**What you will do:** If a line in the listing below has the string "commit", copy it out.

**Record excerpts:**
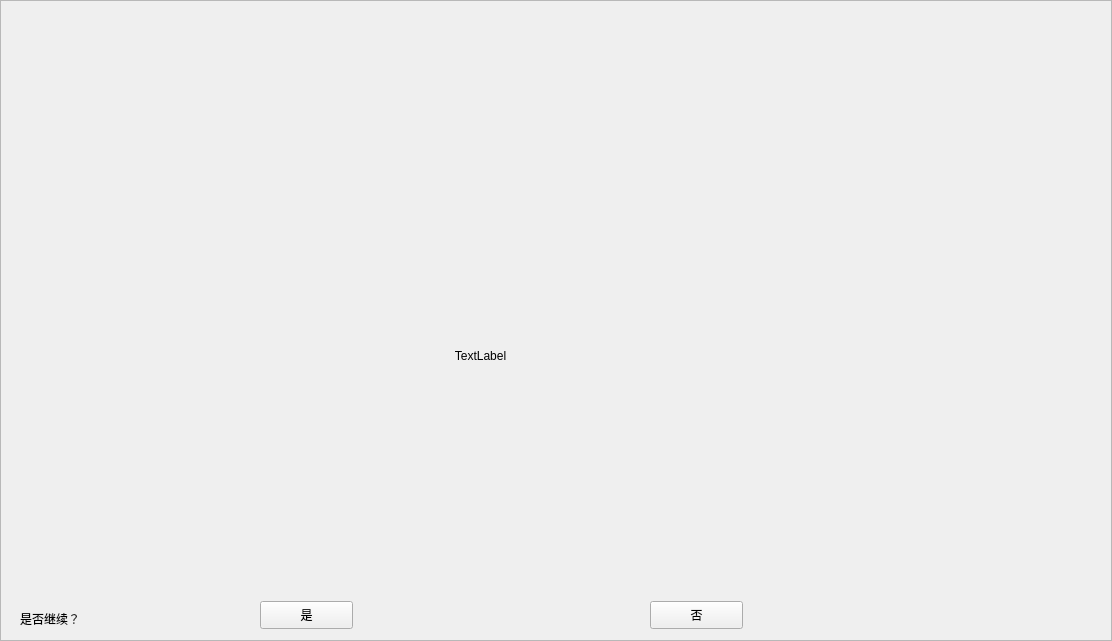
hg-hg/2019-DungeonNStones, file testWidget/PVE.ui: the form before one commit.
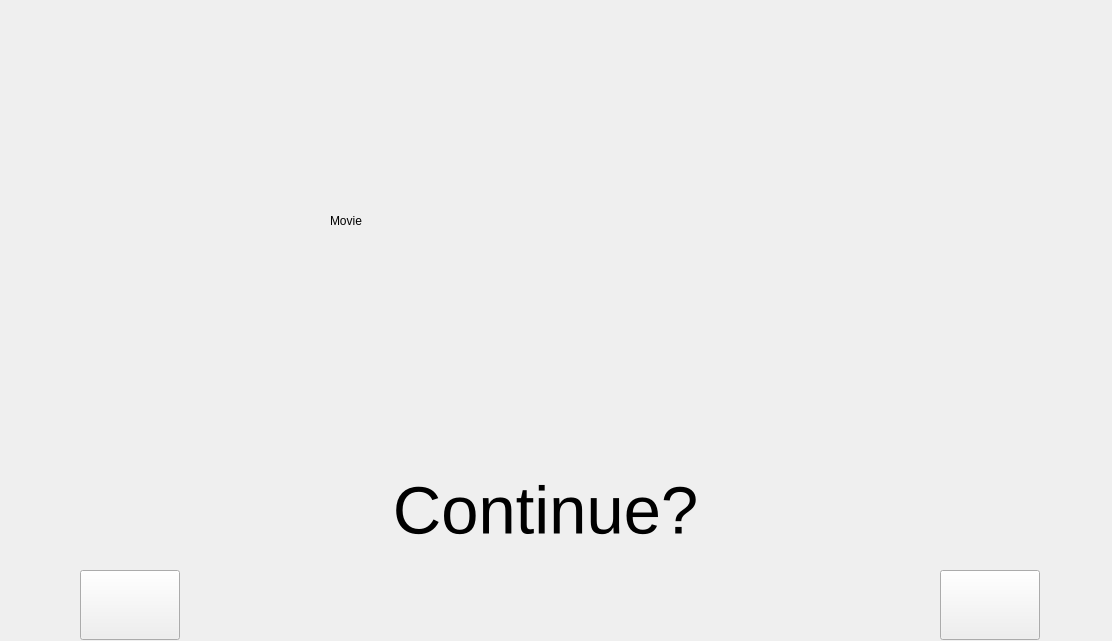
The form after the commit. The open tabs and pages were chosen to show the change. Icons and pictures are not drawn. Custom widgets are drawn as their Qt base class.

Patch:
```diff
--- a/testWidget/PVE.ui
+++ b/testWidget/PVE.ui
@@ -26,26 +26,11 @@
    <property name="bottomMargin">
     <number>0</number>
    </property>
+   <property name="spacing">
+    <number>0</number>
+   </property>
    <item row="0" column="0">
-    <widget class="QFrame" name="frame">
-     <property name="frameShape">
-      <enum>QFrame::StyledPanel</enum>
-     </property>
-     <property name="frameShadow">
-      <enum>QFrame::Raised</enum>
-     </property>
      <widget class="QStackedWidget" name="stackedWidget">
-      <property name="geometry">
-       <rect>
-        <x>0</x>
-        <y>0</y>
-        <width>1112</width>
-        <height>641</height>
-       </rect>
-      </property>
-      <property name="currentIndex">
-       <number>1</number>
-      </property>
       <widget class="QWidget" name="playing">
        <layout class="QGridLayout" name="gridLayout_2">
         <property name="leftMargin">
@@ -66,97 +51,85 @@
        </layout>
       </widget>
       <widget class="QWidget" name="gameOver">
-       <widget class="QLabel" name="movie">
+      <widget class="QLabel" name="askIfContinue">
         <property name="geometry">
          <rect>
-          <x>0</x>
-          <y>0</y>
-          <width>961</width>
-          <height>711</height>
-         </rect>
-        </property>
-        <property name="layoutDirection">
-         <enum>Qt::LeftToRight</enum>
+         <x>300</x>
+         <y>360</y>
+         <width>491</width>
+         <height>301</height>
+        </rect>
+       </property>
+       <property name="font">
+        <font>
+         <pointsize>50</pointsize>
+        </font>
         </property>
         <property name="text">
-         <string>TextLabel</string>
+        <string>Continue?</string>
         </property>
         <property name="alignment">
          <set>Qt::AlignCenter</set>
         </property>
        </widget>
-      </widget>
-     </widget>
-     <widget class="QStackedWidget" name="toast">
-      <property name="geometry">
-       <rect>
-        <x>0</x>
-        <y>591</y>
-        <width>1112</width>
-        <height>50</height>
-       </rect>
-      </property>
-      <property name="maximumSize">
-       <size>
-        <width>16777215</width>
-        <height>50</height>
-       </size>
-      </property>
-      <widget class="QWidget" name="escapePage">
-       <widget class="MainSceneButton" name="escape">
-        <property name="geometry">
-         <rect>
-          <x>10</x>
-          <y>10</y>
-          <width>1055</width>
-          <height>28</height>
-         </rect>
-        </property>
-        <property name="text">
-         <string>逃跑</string>
-        </property>
-       </widget>
-      </widget>
-      <widget class="QWidget" name="continuePage">
-       <widget class="QLabel" name="askIfContinue">
-        <property name="geometry">
-         <rect>
-          <x>20</x>
-          <y>20</y>
-          <width>72</width>
-          <height>15</height>
-         </rect>
-        </property>
-        <property name="text">
-         <string>是否继续？</string>
-        </property>
-       </widget>
        <widget class="QPushButton" name="continueGame">
         <property name="geometry">
          <rect>
-          <x>260</x>
-          <y>10</y>
-          <width>93</width>
-          <height>28</height>
+         <x>80</x>
+         <y>570</y>
+         <width>100</width>
+         <height>70</height>
          </rect>
         </property>
         <property name="text">
-         <string>是</string>
+        <string/>
+       </property>
+       <property name="icon">
+        <iconset resource="testWidget.qrc">
+         <normaloff>:/button/Resources/button/YES_button.png</normaloff>:/button/Resources/button/YES_button.png</iconset>
+       </property>
+       <property name="iconSize">
+        <size>
+         <width>100</width>
+         <height>70</height>
+        </size>
         </property>
        </widget>
        <widget class="QPushButton" name="quitGame">
         <property name="geometry">
          <rect>
-          <x>650</x>
-          <y>10</y>
-          <width>93</width>
-          <height>28</height>
+         <x>940</x>
+         <y>570</y>
+         <width>100</width>
+         <height>70</height>
          </rect>
         </property>
         <property name="text">
-         <string>否</string>
-        </property>
-       </widget>
+        <string/>
+       </property>
+       <property name="icon">
+        <iconset resource="testWidget.qrc">
+         <normaloff>:/button/Resources/button/NO_button.png</normaloff>:/button/Resources/button/NO_button.png</iconset>
+       </property>
+       <property name="iconSize">
+        <size>
+         <width>100</width>
+         <height>70</height>
+        </size>
+       </property>
+      </widget>
+      <widget class="QLabel" name="movie">
+       <property name="geometry">
+        <rect>
+         <x>330</x>
+         <y>90</y>
+         <width>431</width>
+         <height>261</height>
+        </rect>
+       </property>
+       <property name="text">
+        <string>Movie</string>
+       </property>
       </widget>
      </widget>
     </widget>
@@ -165,17 +138,17 @@
  </widget>
  <layoutdefault spacing="6" margin="11"/>
  <customwidgets>
+  <customwidget>
+   <class>MainSceneButton</class>
+   <extends>QPushButton</extends>
+   <header location="global">mainscenebutton.h</header>
+  </customwidget>
   <customwidget>
    <class>GameBoard</class>
    <extends>QWidget</extends>
    <header location="global">Gameboard.h</header>
    <container>1</container>
   </customwidget>
-  <customwidget>
-   <class>MainSceneButton</class>
-   <extends>QPushButton</extends>
-   <header location="global">mainscenebutton.h</header>
-  </customwidget>
  </customwidgets>
  <resources/>
  <connections>
```
Left out of the diff: 78 changed lines with no effect on the pictures. Lines whose indentation alone changed are shown as unchanged.
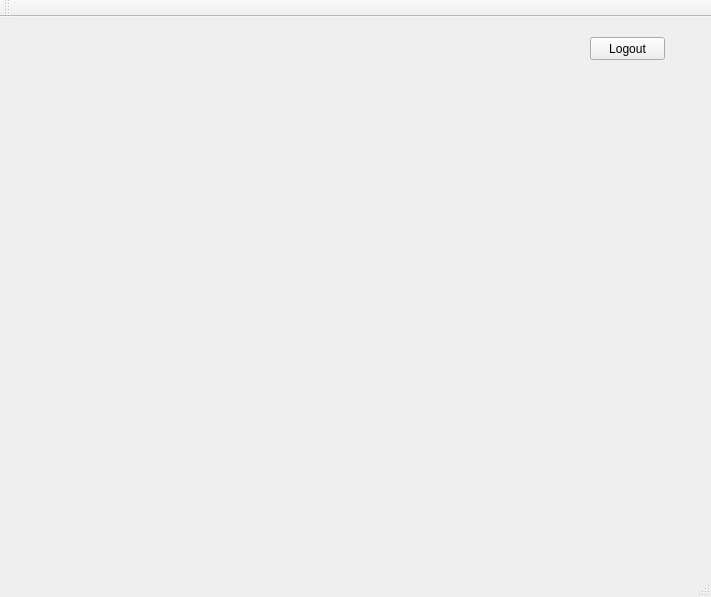
Old version of the form mainwindow.ui in the repository LeeChiWon/ProjectManagement.
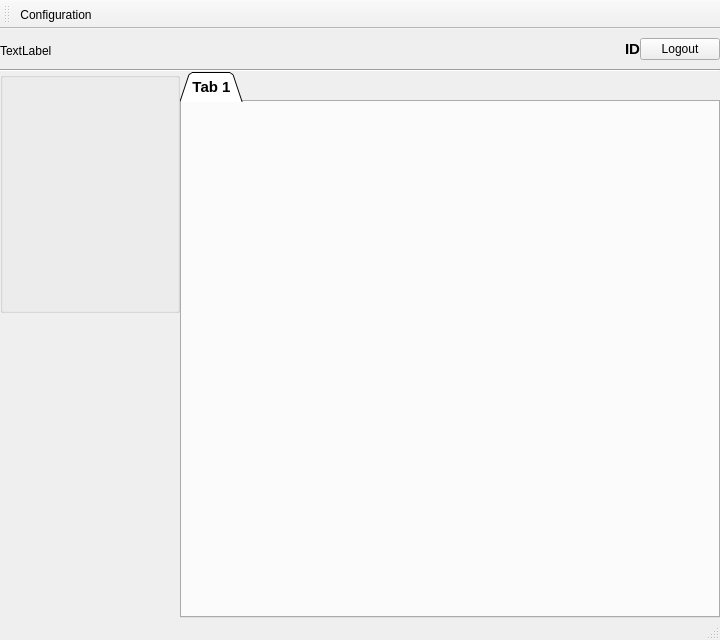
New version of the form. Icons and pictures are not drawn.

What changed in the file:
```diff
--- a/mainwindow.ui
+++ b/mainwindow.ui
@@ -6,8 +6,8 @@
    <rect>
     <x>0</x>
     <y>0</y>
-    <width>711</width>
-    <height>597</height>
+    <width>720</width>
+    <height>640</height>
    </rect>
   </property>
   <property name="windowTitle">
@@ -18,19 +18,126 @@
     <normaloff>:/img/projectmanagement.png</normaloff>:/img/projectmanagement.png</iconset>
   </property>
   <widget class="QWidget" name="centralWidget">
-   <widget class="QPushButton" name="pushButton_Logout">
-    <property name="geometry">
-     <rect>
-      <x>590</x>
-      <y>20</y>
-      <width>75</width>
-      <height>23</height>
-     </rect>
+   <layout class="QGridLayout" name="gridLayout" rowstretch="0,0,0,0,0,0" columnstretch="1,0,0,0">
+    <property name="leftMargin">
+     <number>0</number>
     </property>
-    <property name="text">
-     <string>Logout</string>
+    <property name="topMargin">
+     <number>0</number>
     </property>
-   </widget>
+    <property name="rightMargin">
+     <number>0</number>
+    </property>
+    <property name="bottomMargin">
+     <number>0</number>
+    </property>
+    <property name="spacing">
+     <number>0</number>
+    </property>
+    <item row="3" column="0">
+     <widget class="QGroupBox" name="groupBox">
+      <property name="minimumSize">
+       <size>
+        <width>180</width>
+        <height>241</height>
+       </size>
+      </property>
+      <property name="maximumSize">
+       <size>
+        <width>180</width>
+        <height>241</height>
+       </size>
+      </property>
+      <property name="title">
+       <string/>
+      </property>
+     </widget>
+    </item>
+    <item row="0" column="0" colspan="2">
+     <widget class="QLabel" name="label">
+      <property name="sizePolicy">
+       <sizepolicy hsizetype="Fixed" vsizetype="Fixed">
+        <horstretch>0</horstretch>
+        <verstretch>0</verstretch>
+       </sizepolicy>
+      </property>
+      <property name="minimumSize">
+       <size>
+        <width>200</width>
+        <height>40</height>
+       </size>
+      </property>
+      <property name="maximumSize">
+       <size>
+        <width>200</width>
+        <height>35</height>
+       </size>
+      </property>
+      <property name="text">
+       <string>TextLabel</string>
+      </property>
+     </widget>
+    </item>
+    <item row="2" column="0" colspan="4">
+     <widget class="Line" name="line">
+      <property name="orientation">
+       <enum>Qt::Horizontal</enum>
+      </property>
+     </widget>
+    </item>
+    <item row="3" column="1" rowspan="3" colspan="3">
+     <widget class="QTabWidget" name="tabWidget">
+      <property name="font">
+       <font>
+        <pointsize>11</pointsize>
+        <weight>75</weight>
+        <bold>true</bold>
+       </font>
+      </property>
+      <property name="tabShape">
+       <enum>QTabWidget::Triangular</enum>
+      </property>
+      <property name="currentIndex">
+       <number>0</number>
+      </property>
+      <widget class="QWidget" name="tab">
+       <attribute name="title">
+        <string>Tab 1</string>
+       </attribute>
+      </widget>
+     </widget>
+    </item>
+    <item row="0" column="3">
+     <widget class="QPushButton" name="pushButton_Logout">
+      <property name="sizePolicy">
+       <sizepolicy hsizetype="Fixed" vsizetype="Fixed">
+        <horstretch>0</horstretch>
+        <verstretch>0</verstretch>
+       </sizepolicy>
+      </property>
+      <property name="text">
+       <string>Logout</string>
+      </property>
+     </widget>
+    </item>
+    <item row="0" column="2">
+     <widget class="QLabel" name="label_ID">
+      <property name="font">
+       <font>
+        <pointsize>11</pointsize>
+        <weight>75</weight>
+        <bold>true</bold>
+       </font>
+      </property>
+      <property name="text">
+       <string>ID</string>
+      </property>
+      <property name="alignment">
+       <set>Qt::AlignRight|Qt::AlignTrailing|Qt::AlignVCenter</set>
+      </property>
+     </widget>
+    </item>
+   </layout>
   </widget>
   <widget class="QToolBar" name="mainToolBar">
    <attribute name="toolBarArea">
@@ -39,6 +146,7 @@
    <attribute name="toolBarBreak">
     <bool>false</bool>
    </attribute>
+   <addaction name="actionConfiguration"/>
   </widget>
   <widget class="QStatusBar" name="statusBar"/>
   <widget class="QMenuBar" name="menuBar">
@@ -54,6 +162,24 @@
     <bool>true</bool>
    </property>
   </widget>
+  <action name="actionConfiguration">
+   <property name="checkable">
+    <bool>true</bool>
+   </property>
+   <property name="checked">
+    <bool>false</bool>
+   </property>
+   <property name="icon">
+    <iconset resource="projectmanagement.qrc">
+     <normaloff>:/img/configuration.png</normaloff>:/img/configuration.png</iconset>
+   </property>
+   <property name="text">
+    <string>Configuration</string>
+   </property>
+   <property name="shortcut">
+    <string>Ctrl+O</string>
+   </property>
+  </action>
  </widget>
  <layoutdefault spacing="6" margin="11"/>
  <resources>
```
Left out of the diff: 2 changed lines with no effect on the pictures.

**Output:**
hg-hg/2019-DungeonNStones, file testWidget/PVE.ui: the form before one commit.
The form after the commit. The open tabs and pages were chosen to show the change. Icons and pictures are not drawn. Custom widgets are drawn as their Qt base class.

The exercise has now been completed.